Content starts

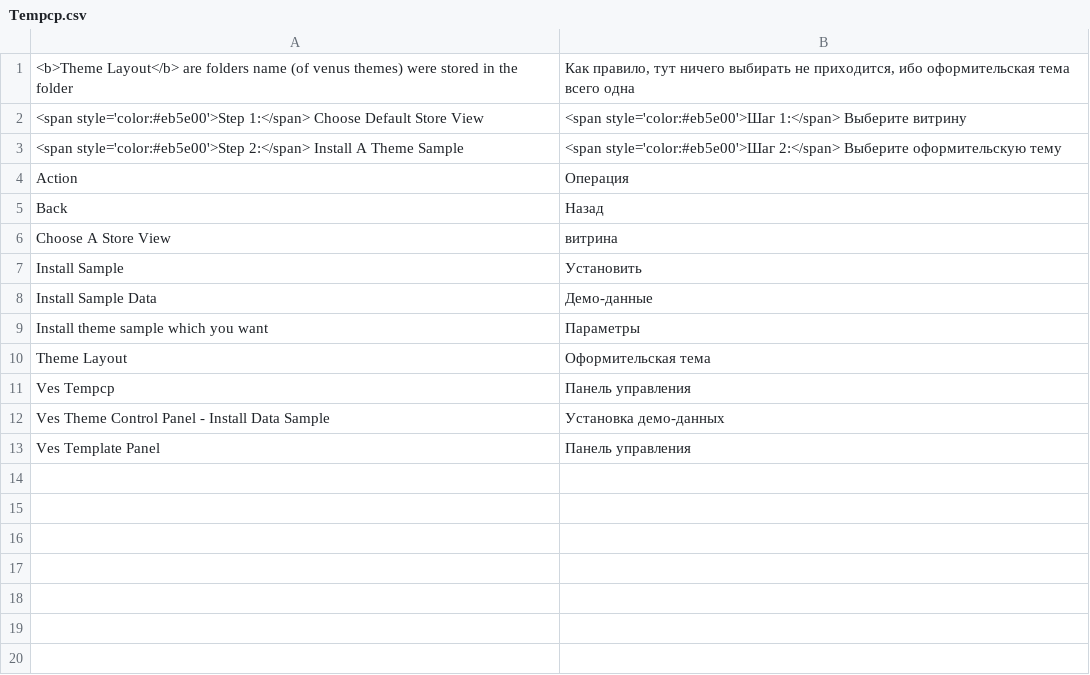
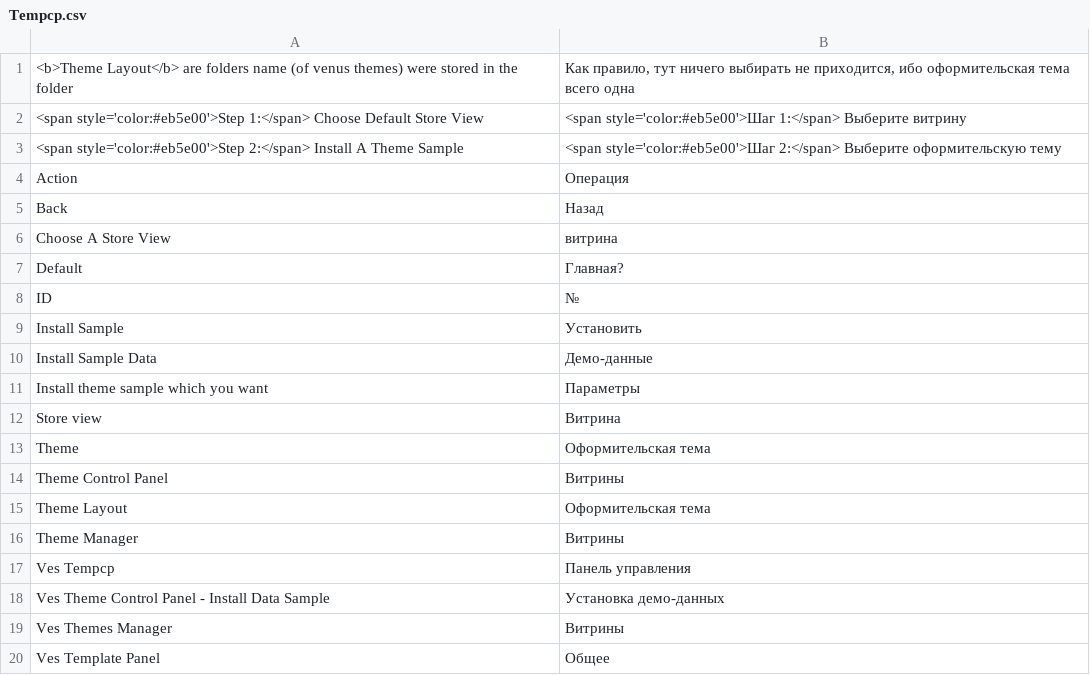
Before and after one commit to magento-russia/2, a CSV file: app/locale/ru_DF/Ves/Tempcp.csv, drawn as a sheet.

```diff
--- a/app/locale/ru_DF/Ves/Tempcp.csv
+++ b/app/locale/ru_DF/Ves/Tempcp.csv
@@ -6,2 +6,4 @@
 "Choose A Store View","витрина"
+"Default","Главная?"
+"ID","№"
 "Install Sample","Установить"
@@ -9,5 +11,10 @@
 "Install theme sample which you want","Параметры"
+"Store view","Витрина"
+"Theme","Оформительская тема"
+"Theme Control Panel","Витрины"
 "Theme Layout","Оформительская тема"
+"Theme Manager","Витрины"
 "Ves Tempcp","Панель управления"
 "Ves Theme Control Panel - Install Data Sample","Установка демо-данных"
-"Ves Template Panel","Панель управления"
+"Ves Themes Manager","Витрины"
+"Ves Template Panel","Общее"
```
Also changed, not shown: app/locale/ru_DF/Ves/Verticalmenu.csv, 4 other files.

Content ends

PROBLEM STATEMENT: Output the full material exactly as given, without its pictures.

RESULT FOR THIS TASK:
Before and after one commit to magento-russia/2, a CSV file: app/locale/ru_DF/Ves/Tempcp.csv, drawn as a sheet.

```diff
--- a/app/locale/ru_DF/Ves/Tempcp.csv
+++ b/app/locale/ru_DF/Ves/Tempcp.csv
@@ -6,2 +6,4 @@
 "Choose A Store View","витрина"
+"Default","Главная?"
+"ID","№"
 "Install Sample","Установить"
@@ -9,5 +11,10 @@
 "Install theme sample which you want","Параметры"
+"Store view","Витрина"
+"Theme","Оформительская тема"
+"Theme Control Panel","Витрины"
 "Theme Layout","Оформительская тема"
+"Theme Manager","Витрины"
 "Ves Tempcp","Панель управления"
 "Ves Theme Control Panel - Install Data Sample","Установка демо-данных"
-"Ves Template Panel","Панель управления"
+"Ves Themes Manager","Витрины"
+"Ves Template Panel","Общее"
```
Also changed, not shown: app/locale/ru_DF/Ves/Verticalmenu.csv, 4 other files.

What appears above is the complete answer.